MARQUETTE — The 50th anniversary of the Apollo 11 moon landing came and went on Saturday, but astronomy-related activities for youngsters continue.

The Detroit-based Michigan Science Center came to the Peter White Public Library on Monday for an Apollo Adventure Festival that gave youngsters a chance to take part in hands-on science activities.

“I think everybody knows this is the 50th anniversary of Apollo,” said Sarah Rehborg, head of PWPL Youth Services.

So, the Michigan Science Center’s activities related to space in one way or another, whether it was space travel, the distance between planets, solar energy or another topic.

Rehborg believed these activities fit in well with PWPL’s summer reading program, and hoped kids eventually would check out books about the topic.

Marquette Senior High School sophomores Caitlyn Uinari, left, and Alyssa Letourneau prepare their activity, “Space Rockets,” during Monday’s Apollo Adventure Festival at the Peter White Public Library. The event came to the library courtesy of the Michigan Science Center. (Journal photo by Christie Bleck)

“Our theme is ‘A Universe of Stories,’ and that’s perfect for space,” Rehborg said. “I think most kids love space. Space is this thing that’s hard to grasp, the concept of it. It’s just so cool.”

One of those cool concepts, rocketry, was demonstrated in the activity titled “Straw Rockets.”

Youngsters weren’t going to launch a Saturn rocket into lunar orbit, but they could at least shoot a small rocket a few feet away.

Marquette Senior High School sophomore Caitlyn Uinari and fellow MSHS sophomore Alyssa Letourneau led the rocketry demonstration.

The kids assembled their own rockets, attaching fins to them.

A demonstration involving tie-dye beads and ultraviolet light takes place Monday at the Peter White Public Library. The Michigan Science Center brought the Apollo Adventure Festival to the library to educate kids about space.

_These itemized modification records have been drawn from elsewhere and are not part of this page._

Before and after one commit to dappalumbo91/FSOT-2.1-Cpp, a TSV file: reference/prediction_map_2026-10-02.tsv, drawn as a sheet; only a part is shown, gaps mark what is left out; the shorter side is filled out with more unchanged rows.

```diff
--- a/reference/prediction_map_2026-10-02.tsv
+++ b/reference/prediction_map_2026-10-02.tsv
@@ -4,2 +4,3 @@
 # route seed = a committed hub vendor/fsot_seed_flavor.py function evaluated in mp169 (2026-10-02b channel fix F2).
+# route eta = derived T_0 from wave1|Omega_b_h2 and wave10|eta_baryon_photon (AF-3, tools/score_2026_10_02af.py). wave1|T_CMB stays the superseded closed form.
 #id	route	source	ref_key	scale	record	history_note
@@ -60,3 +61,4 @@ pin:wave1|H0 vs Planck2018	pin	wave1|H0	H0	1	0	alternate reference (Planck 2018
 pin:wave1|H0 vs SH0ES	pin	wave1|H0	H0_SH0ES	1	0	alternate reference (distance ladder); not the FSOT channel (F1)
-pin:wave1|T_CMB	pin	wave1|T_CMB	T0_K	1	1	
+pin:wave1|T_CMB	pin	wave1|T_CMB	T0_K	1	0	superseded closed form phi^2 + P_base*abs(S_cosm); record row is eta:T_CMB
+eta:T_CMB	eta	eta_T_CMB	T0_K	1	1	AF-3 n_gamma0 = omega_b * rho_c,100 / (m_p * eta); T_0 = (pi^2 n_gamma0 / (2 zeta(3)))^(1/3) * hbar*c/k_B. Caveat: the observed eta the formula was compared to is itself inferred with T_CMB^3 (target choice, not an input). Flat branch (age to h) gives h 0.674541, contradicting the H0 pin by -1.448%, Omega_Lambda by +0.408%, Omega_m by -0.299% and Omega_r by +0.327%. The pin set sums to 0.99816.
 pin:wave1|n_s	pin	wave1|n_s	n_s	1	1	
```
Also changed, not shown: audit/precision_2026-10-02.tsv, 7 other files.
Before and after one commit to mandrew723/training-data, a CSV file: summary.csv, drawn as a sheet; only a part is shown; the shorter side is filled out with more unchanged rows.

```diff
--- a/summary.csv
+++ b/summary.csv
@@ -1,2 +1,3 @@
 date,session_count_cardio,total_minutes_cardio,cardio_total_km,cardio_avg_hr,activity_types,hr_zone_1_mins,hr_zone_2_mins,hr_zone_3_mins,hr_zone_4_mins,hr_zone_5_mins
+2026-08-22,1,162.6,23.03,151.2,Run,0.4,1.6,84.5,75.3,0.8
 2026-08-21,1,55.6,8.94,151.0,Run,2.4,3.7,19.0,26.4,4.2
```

From left are Rachel Holman of Negaunee; Jack Herman, 5, of Sands; and Jael Elenbaas, 6, of Harvey. (Journal photo by Christie Bleck)

“The idea is to make a rocket out of straw and construction paper and tape, and launch it using a tube of copper and air pressure,” Letourneau said.

In the “Astronaut Tools Challenge,” kids had to perform activities wearing heavy, cumbersome gloves similar to the ones astronauts used in space.

It didn’t always make for an easy time.

In one challenge activity, they had to string three washers onto a cord, and then tie the cord to secure the washers. For a bonus, they had to untie the cord.

In the “What’s the Impact?” activity, they threw items such as marbles and rocks onto sand, looking at the craters they made.

The results weren’t as if an asteroid or comet collided with the moon’s surface, but at least one crater impressed its young maker.

“Mine! Look at mine!” exclaimed 8-year-old Caleb Rayhorn of Marquette.

The youngsters also could make different sizes of craters depending on the height from which they dropped their items.

To demonstrate the “Expanding Universe,” the activity involved a balloon and balloon pump, with stars on the balloon moving farther apart as the balloon expanded.

The stars, however, weren’t changing size.

In “Space Radiation,” the demonstration showed how tie-dye molecules in beads changed shape in response to ultralight light, which caused their colors to change as well.

The next lunar-related program at the PWPL will be “Moon Day” on Thursday in the Community Room.

Kids under age 7 will meet from 11 a.m. to noon while those age 8 and up will meet from 1 to 2 p.m.

For more information, visit www.pwpl.info or call 906-228-9510.

Christie Bleck can be reached at 906-228-2500, ext. 250.